Have you heard about crowdfunding? Well, yes, you probably have. Somebody probably asks you to contribute to their new musical album through Kickstarter, or you saw some kind of peer to peer network request asking you to chip in for your neighbor's loaner car or X, Y or Z.
However, crowdfunding is more than just asking people to donate money to things. It's a new model of business that's making its way into many industries, including real estate investment.
Crowdfunding can change the whole game when it comes to putting money into REI investments – it’s giving individual investors and institutional investors extra options, and broadening the array of choices available for long-term strategic planning.
Origins of Crowdfunding
In all actuality, the idea of crowdfunding has always been with humanity, ever since the first ancestral tribes banded together to sell each other bones or stones or trinkets or whatever. You may have heard the phrase “no man is an island” – and when people think about the ageless concept of collaboration, they’re thinking about models that are a lot like crowdfunding – achieving a consensus for mutual benefit.
In the modern era, people trace early crowdfunding efforts back to literary figures like Jonathan Swift or Alexander Pope – or they talk about the joint commissioning of great works of art like Mozart compositions or enormous historic sculptures.
In the 1990s, the music world saw crowdfunding become a thing for rock stars and other musicians. That trend has continued, as more and more new songwriters and artists put out their shingles on Kickstarter instead of seeking a record contract.
Modern Crowdfunding in Business

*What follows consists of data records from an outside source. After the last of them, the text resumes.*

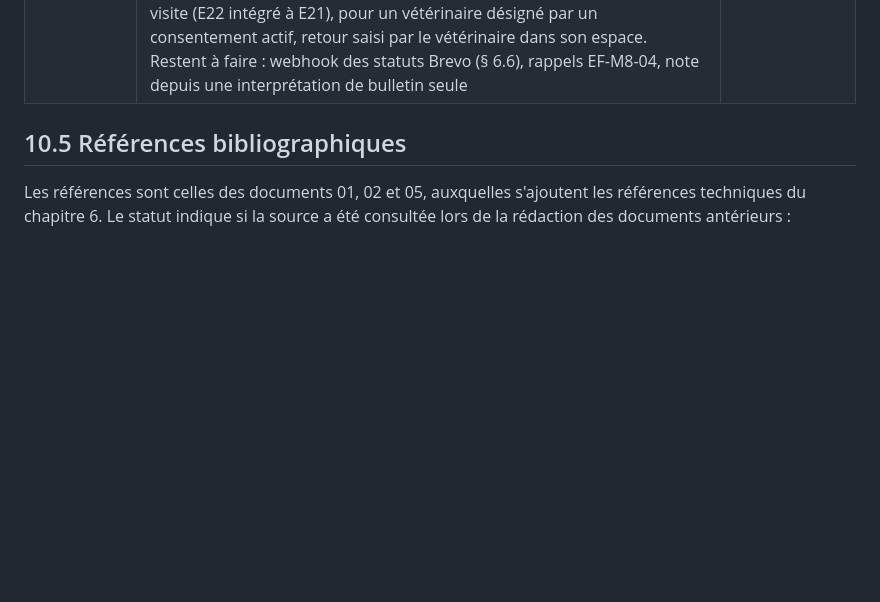
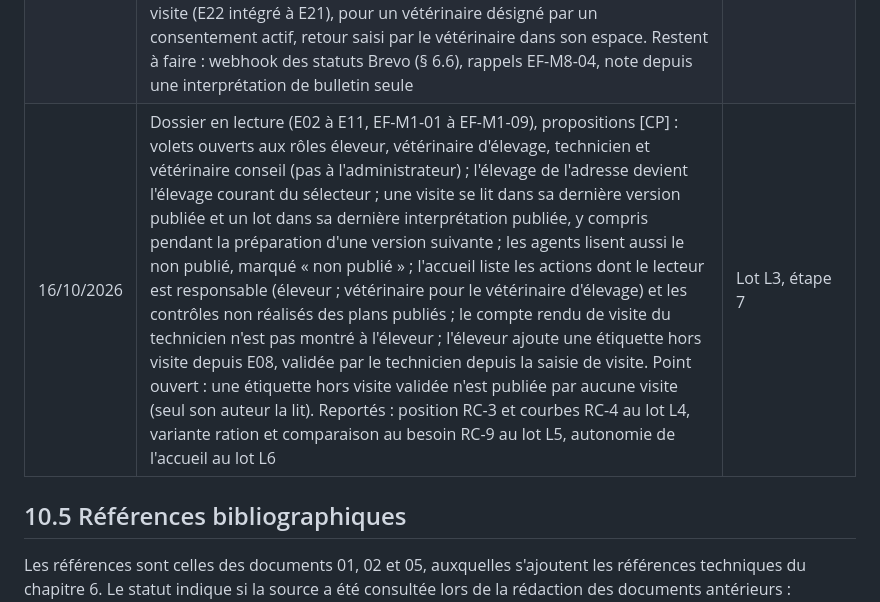
Before and after one commit to Nicolas-GDS/focus_troupeau, a Markdown page: docs/specs/10_annexes.md, the part around the change. Drawn GitHub-style; blank space fills up the shorter version.

Commit message:
Spécifications : choix du dossier en lecture (lot L3, étape 7)
EF-M1-01 à EF-M1-09, E02 à E11 : rôles des volets, version publiée lue
par l'éleveur, objets non publiés signalés aux agents, étiquette ajoutée
par l'éleveur ; journal des décisions (§ 10.4), avec le point ouvert des
étiquettes hors visite et les reports aux lots L4 à L6.

Co-Authored-By: Claude Opus 5.5 <noreply@anthropic.com>

```diff
--- a/docs/specs/10_annexes.md
+++ b/docs/specs/10_annexes.md
@@ -74,6 +74,7 @@ Reprise du dictionnaire du document 02 (`ref.parametre`) : MS, MM, MO, MAT, CB,
 | 16/10/2026 | Référentiels du dossier transcrits de la présentation Forgeneuf (GDS 24, 2026), statut [C], non validés : repères PRITIH par stade, lectures combinées, repères sériques Se, I, Fe, Cu, Zn, seuils S1/S2 (NBVC), grille trouble × cause. Urée en mg/l et BOH en mmol/l (la note « 0,1 g/l = 100 mg/dl » de la source est erronée) ; Brix du colostrum 22 % (cible des contrôles ; 25 % cité dans l'action) ; mortalité des veaux : S2 = 5 %, sans S1 ; IVV sans seuil ; RC-1.5 : carence sévère à 50 % de la borne basse ou en dessous. Grille eau : seul le fer (200 µg/l) est sourcé, gravité 1 proposée [CP] ; les autres paramètres sont créés sans seuil (point ouvert 2 maintenu). Précisions [CP] de RC-1.5 (lectures, bilan, croisement, synthèse de visite) | Lot L3, étape 2 |
 | 16/10/2026 | Publication d'une visite (EF-M2-04, EF-M2-07, T-06), propositions [CP] : la publication de l'interprétation de visite publie aussi les interprétations de lots publiables et les objets validés de la visite (eau, mesures, profils, étiquettes) ; elle est refusée tant qu'un objet de la visite reste en saisie ou qu'un lot n'est pas publiable ; le visa porte sur le niveau retenu de la visite ; une visite publiée n'accepte plus de saisie, une nouvelle version ne corrige que l'interprétation (texte, messages, causes, plan) et une donnée nouvelle appelle une nouvelle visite ; la version publiée reste visible de l'éleveur jusqu'à la publication de la suivante, qui l'archive ; le suivi du plan publié (actions faites, résultats des contrôles) ne crée pas de version ; un bulletin est visible de l'éleveur dès que son interprétation est publiée | Lot L3, étape 4 |
 | 16/10/2026 | Notifications (EF-M8-01, EF-M8-02, EF-M8-05), propositions [CP] : préférences portées par `app.user.pref_email` et `pref_sms` (désinscription globale par canal, ignorée au niveau 3, e-mail comme SMS) ; e-mail par le SMTP Brevo, SMS par l'API Brevo sans SDK ; textes en textes types (`ref.texte_type`) ; consigne du SMS = premier message de gravité 3, tronqué à 120 caractères ; un lot publié avec sa visite n'est pas notifié séparément. Note de liaison (EF-M2-09) : rédigée depuis l'interprétation de visite (E22 intégré à E21), pour un vétérinaire désigné par un consentement actif, retour saisi par le vétérinaire dans son espace. Restent à faire : webhook des statuts Brevo (§ 6.6), rappels EF-M8-04, note depuis une interprétation de bulletin seule | Lot L3, étape 6 |
+| 16/10/2026 | Dossier en lecture (E02 à E11, EF-M1-01 à EF-M1-09), propositions [CP] : volets ouverts aux rôles éleveur, vétérinaire d'élevage, technicien et vétérinaire conseil (pas à l'administrateur) ; l'élevage de l'adresse devient l'élevage courant du sélecteur ; une visite se lit dans sa dernière version publiée et un lot dans sa dernière interprétation publiée, y compris pendant la préparation d'une version suivante ; les agents lisent aussi le non publié, marqué « non publié » ; l'accueil liste les actions dont le lecteur est responsable (éleveur ; vétérinaire pour le vétérinaire d'élevage) et les contrôles non réalisés des plans publiés ; le compte rendu de visite du technicien n'est pas montré à l'éleveur ; l'éleveur ajoute une étiquette hors visite depuis E08, validée par le technicien depuis la saisie de visite. Point ouvert : une étiquette hors visite validée n'est publiée par aucune visite (seul son auteur la lit). Reportés : position RC-3 et courbes RC-4 au lot L4, variante ration et comparaison au besoin RC-9 au lot L5, autonomie de l'accueil au lot L6 | Lot L3, étape 7 |
 
 ## 10.5 Références bibliographiques
 
```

A lot of people tie enterprise crowdfunding to the JOBS Act of 2012 passed under the Obama administration.
It's not that the JOBS act just allowed crowdfunding to happen – it’s a little more concrete than that.
Specifically, the law allowed certain startups and small businesses to offer securities on the markets, in order to facilitate different types of angel investing.
Crowdfunding opens up opportunities in the real estate investing world, partly because individual properties are expensive.
Investments in real estate aren’t low-dollar affairs; prices are often denominated in hundreds of thousands of dollars, not individual share prices at per-share rates like $10 or $100.
Under the SEC rules of the JOBS Act, FINRA oversees crowdfunding portals to make sure that they are compliant with agency standards. Anybody can invest – but they are limited to a certain investment amount, partly just to protect the average person's net worth. Other rules and restrictions apply: look carefully into rules from applicable regulators when considering working a crowdfunding strategy into your real estate investing playbook.
Types of Crowdfunding
There are four major types of crowdfunding that real estate investors may want to think about if they are interested in reaching out to a “crowd” for funding a project.
The first one is debt-based crowdfunding, where investors are lending money in exchange for a return on the investment. Typically, the borrowers will attach an attractive interest rate that will provide an incentive to contribute.
There's also equity-based crowdfunding, where people who put money into the hat get a stake in the company. This may be structured through dividends or other profit-taking methods.
Then there's reward-based crowdfunding, where each person who donates gets a specific gift in exchange for their contribution.
Donation-based crowdfunding is the most altruistic of all the crowdfunding methods. The donor actually doesn't get anything except a warm fuzzy and a sense of self-worth.
Now, a real estate investor may, in the course of his or her journey, be putting amounts into a crowdfunded investment as a way to grow money. But they may also be seeking to use crowdfunding principal to fund their own projects. Imagine if you could have a go-to investment capital source where you put 20% down and you're guaranteed that the other 80% will come in when you need it! Crowdfunding can create more confidence around a plan to raise funds. It can fill in the gaps in a logistical timeline for an investor who needs everything to work well in order to profit from a real estate deal.
To put together a full crowdfunding strategy like this, real estate investor should have certain information in hand. They should have proof of down payment and closing cost funds, an inspection report for the property, a comparable report from the local real estate market, a purchase contract, and documents showing project estimates and time frames. Some of this stuff is necessary anyway – the CMA, for example, helps to show what a given property is worth on a current market.
It's also a good idea to have credit reporting done in order to shore up financial bona fides.
All of this doesn't really sound like much when you realize how much paperwork there is in the real estate investing business as a whole. Crowdfunding can actually be a viable way to help new investors wade into the real estate market. It’s another option in addition to going to hard money lenders or other lenders in a community, which is also a viable way to start out.
Next Steps to Crowdfund Your Real Estate Investment
How about the other half of that equation? If you're looking for a new technology that will help you to spot the deals that you want, check out Privy’s real-time, in-depth real estate information platform. We go far beyond what's in the MLS to show you at a glance what's happening in a given neighborhood – what investors are doing, what they're paying, and what their improvements are netting them.
With all of this in hand, you are in good shape to come up with your own deals and then if you need to, you can seek crowdfunding opportunities to make the deal happen.
New technology and new research methods are re-inventing the possibilities in today’s real estate market. Try Privy and get your plan working.
If you're evaluating other REI investment software tools, this guide can also help you navigate your many options: